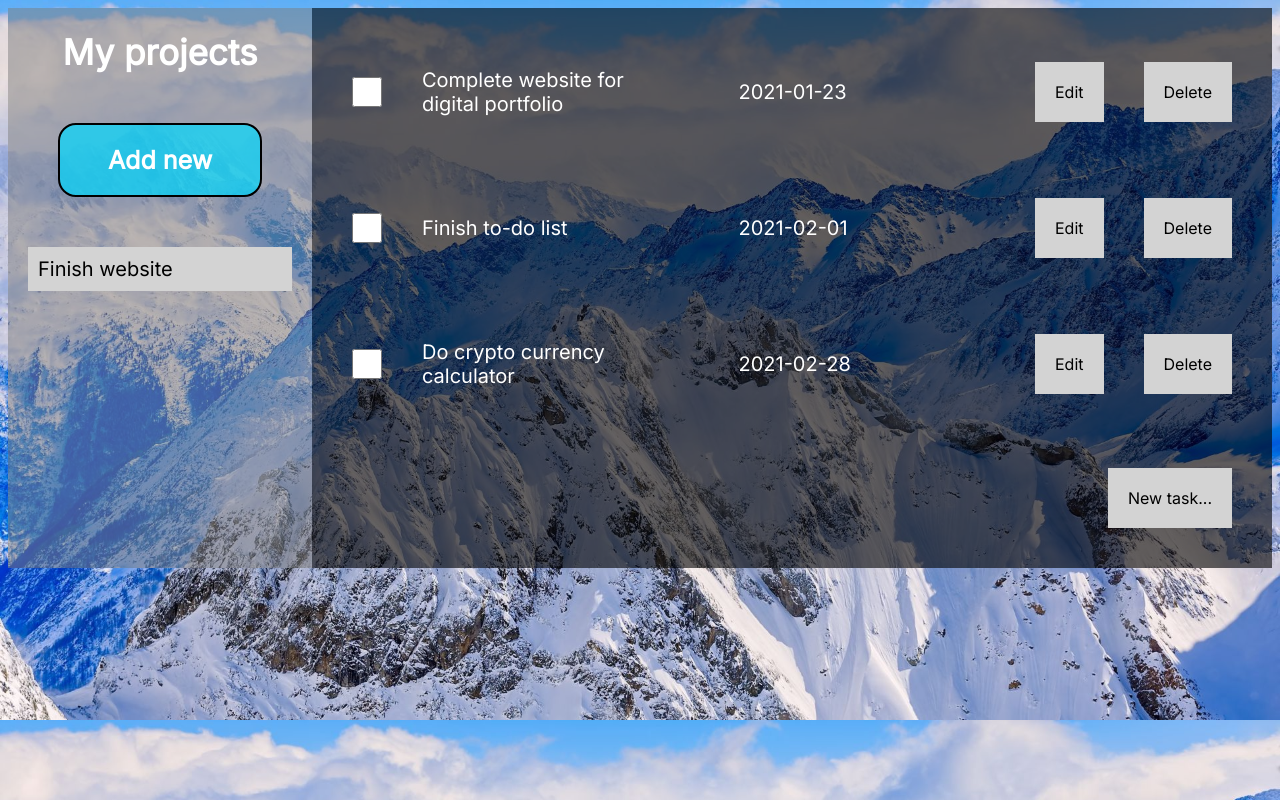
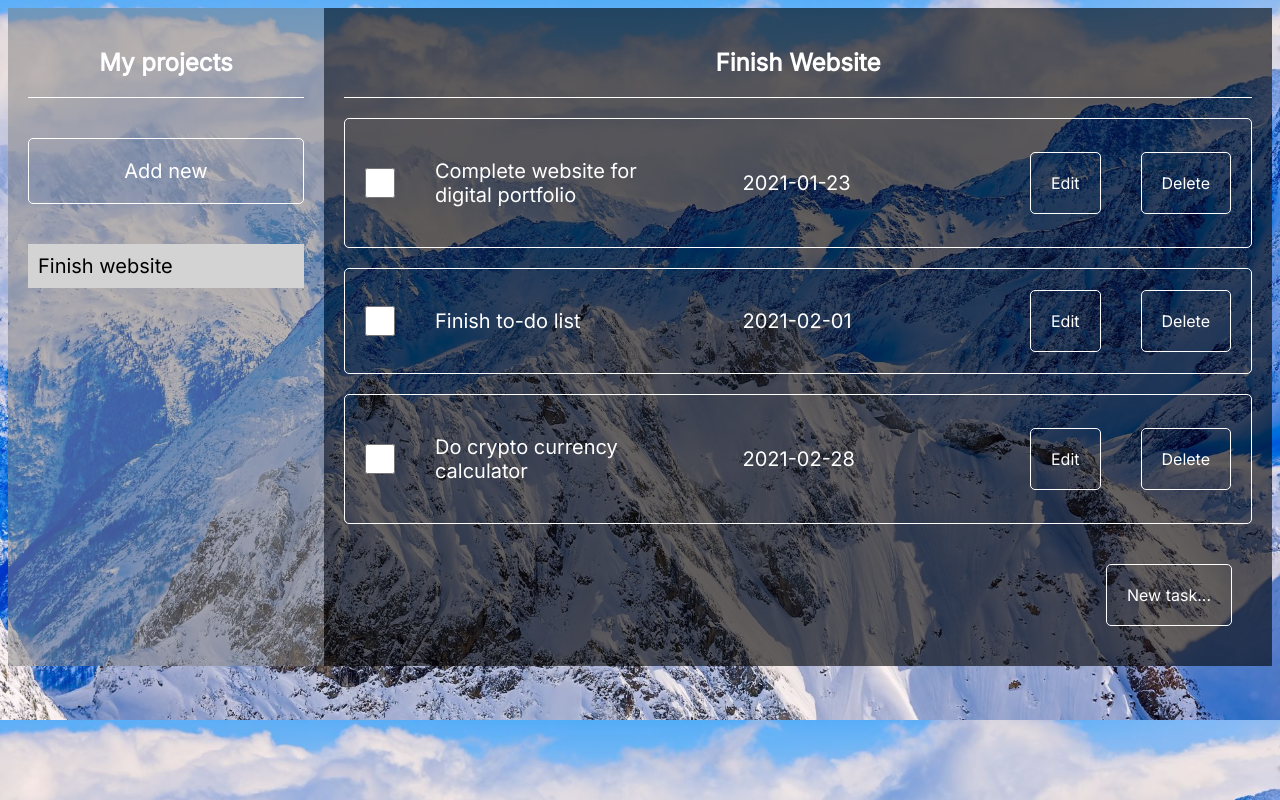
Before and after one commit to iainbrux/to-do.js, a plain HTML site: page index.html in a window 1280 px wide. Drawn offline with Linux system fonts and the light colour scheme.

Commit message:
updates to CSS

```diff
--- a/index.html
+++ b/index.html
@@ -12,7 +12,7 @@
         <div class="container">
             <div class="side-bar">
                 <header>
-                    <h1>My projects</h1>
+                    <h2>My projects</h2>
                 </header>
                 <section class="add-new">
                     <div class="title">Add new</div>
@@ -24,6 +24,7 @@
 
             <section class="tasks">
                 <div class="tasks-container">
+                    <h2>Finish Website</h2>
                     <div class="task">
                         <input type="checkbox" name="status" id="status">
                         <div class="description">Complete website for digital portfolio</div>
--- a/style.css
+++ b/style.css
@@ -49,10 +49,23 @@ body {
 
 .side-bar {
     background-color: rgba(128, 128, 128, 0.5);
+    display: flex;
+    flex-direction: column;
+    align-items: center;
+    width: 25%;
+    position: relative;
 }
 
-.side-bar h1 {
+.side-bar header {
+    width: 100%;
+}
+
+.side-bar h2 {
     color: white;
+}
+
+.projects {
+    width: 100%;
 }
 
 .projects .title {
@@ -60,13 +73,17 @@ body {
     padding: 10px;
     font-size: 20px;
     margin: 20px;
+    flex: 1;
 }
 
-header h1 {
-    font-size: 35px;
+header h2 {
     color: white;
     cursor: default;
     text-align: center;
+    border-bottom: 1px solid white;
+    padding: 20px;
+    margin: 20px;
+    flex: 1;
 }
 
 .tasks {
@@ -74,6 +91,16 @@ header h1 {
     display: flex;
     flex-direction: column;
     background-color: rgba(0, 0, 0, 0.6);
+}
+
+.tasks-container h2 {
+    margin: 20px;
+    padding: 20px;
+    border-bottom: 1px solid white;
+    flex: 1;
+    display: flex;
+    justify-content: center;
+    color: white;
 }
 
 .btns {
@@ -87,6 +114,8 @@ header h1 {
     align-items: center;
     justify-content: space-between;
     transition-duration: 0.5s;
+    border: 1px solid white;
+    border-radius: 5px;
 }
 
 .to-do-add {
@@ -136,7 +165,9 @@ header h1 {
     padding: 20px;
     align-items: center;
     justify-content: center;
-    background-color: lightgrey;
+    border: 1px solid white;
+    border-radius: 5px;
+    color: white;
 }
 
 .btns .delete:hover,
@@ -179,7 +210,9 @@ header h1 {
 }
 
 .new-task-btn {
-    background-color: lightgrey;
+    border: 1px solid white;
+    color: white;
+    border-radius: 5px;
     display: flex;
     margin: 20px;
     padding: 20px;
@@ -214,26 +247,29 @@ header h1 {
 }
 
 .add-new {
-    border: 2px solid black;
-    width: 200px;
-    height: 70px;
-    margin: 50px;
-    border-radius: 18px;
+    width: 100%;
     display: flex;
+    align-items: center;
     justify-content: center;
-    align-items: center;
-    font-size: 25px;
-    font-weight: bold;
-    background-color: rgba(0, 217, 255, 0.7);
-    color: white;
-    transition-duration: 0.5s;
 }
 
-.add-new:hover {
+.add-new .title:hover {
     background-color: rgba(0, 255, 213, 1);
     transition-duration: 0.5s;
     color: black;
     cursor: pointer;
+}
+
+.add-new .title {
+    flex: 1;
+    margin: 20px;
+    padding: 20px;
+    font-size: 20px;
+    color: white;
+    display: flex;
+    justify-content: center;
+    border: 1px solid white;
+    border-radius: 5px;
 }
 
 .container .list {
```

________________________

Action item: Take the data above and set it down exactly, images excluded.

Result below:
Before and after one commit to iainbrux/to-do.js, a plain HTML site: page index.html in a window 1280 px wide. Drawn offline with Linux system fonts and the light colour scheme.

Commit message:
updates to CSS

```diff
--- a/index.html
+++ b/index.html
@@ -12,7 +12,7 @@
         <div class="container">
             <div class="side-bar">
                 <header>
-                    <h1>My projects</h1>
+                    <h2>My projects</h2>
                 </header>
                 <section class="add-new">
                     <div class="title">Add new</div>
@@ -24,6 +24,7 @@
 
             <section class="tasks">
                 <div class="tasks-container">
+                    <h2>Finish Website</h2>
                     <div class="task">
                         <input type="checkbox" name="status" id="status">
                         <div class="description">Complete website for digital portfolio</div>
--- a/style.css
+++ b/style.css
@@ -49,10 +49,23 @@ body {
 
 .side-bar {
     background-color: rgba(128, 128, 128, 0.5);
+    display: flex;
+    flex-direction: column;
+    align-items: center;
+    width: 25%;
+    position: relative;
 }
 
-.side-bar h1 {
+.side-bar header {
+    width: 100%;
+}
+
+.side-bar h2 {
     color: white;
+}
+
+.projects {
+    width: 100%;
 }
 
 .projects .title {
@@ -60,13 +73,17 @@ body {
     padding: 10px;
     font-size: 20px;
     margin: 20px;
+    flex: 1;
 }
 
-header h1 {
-    font-size: 35px;
+header h2 {
     color: white;
     cursor: default;
     text-align: center;
+    border-bottom: 1px solid white;
+    padding: 20px;
+    margin: 20px;
+    flex: 1;
 }
 
 .tasks {
@@ -74,6 +91,16 @@ header h1 {
     display: flex;
     flex-direction: column;
     background-color: rgba(0, 0, 0, 0.6);
+}
+
+.tasks-container h2 {
+    margin: 20px;
+    padding: 20px;
+    border-bottom: 1px solid white;
+    flex: 1;
+    display: flex;
+    justify-content: center;
+    color: white;
 }
 
 .btns {
@@ -87,6 +114,8 @@ header h1 {
     align-items: center;
     justify-content: space-between;
     transition-duration: 0.5s;
+    border: 1px solid white;
+    border-radius: 5px;
 }
 
 .to-do-add {
@@ -136,7 +165,9 @@ header h1 {
     padding: 20px;
     align-items: center;
     justify-content: center;
-    background-color: lightgrey;
+    border: 1px solid white;
+    border-radius: 5px;
+    color: white;
 }
 
 .btns .delete:hover,
@@ -179,7 +210,9 @@ header h1 {
 }
 
 .new-task-btn {
-    background-color: lightgrey;
+    border: 1px solid white;
+    color: white;
+    border-radius: 5px;
     display: flex;
     margin: 20px;
     padding: 20px;
@@ -214,26 +247,29 @@ header h1 {
 }
 
 .add-new {
-    border: 2px solid black;
-    width: 200px;
-    height: 70px;
-    margin: 50px;
-    border-radius: 18px;
+    width: 100%;
     display: flex;
+    align-items: center;
     justify-content: center;
-    align-items: center;
-    font-size: 25px;
-    font-weight: bold;
-    background-color: rgba(0, 217, 255, 0.7);
-    color: white;
-    transition-duration: 0.5s;
 }
 
-.add-new:hover {
+.add-new .title:hover {
     background-color: rgba(0, 255, 213, 1);
     transition-duration: 0.5s;
     color: black;
     cursor: pointer;
+}
+
+.add-new .title {
+    flex: 1;
+    margin: 20px;
+    padding: 20px;
+    font-size: 20px;
+    color: white;
+    display: flex;
+    justify-content: center;
+    border: 1px solid white;
+    border-radius: 5px;
 }
 
 .container .list {
```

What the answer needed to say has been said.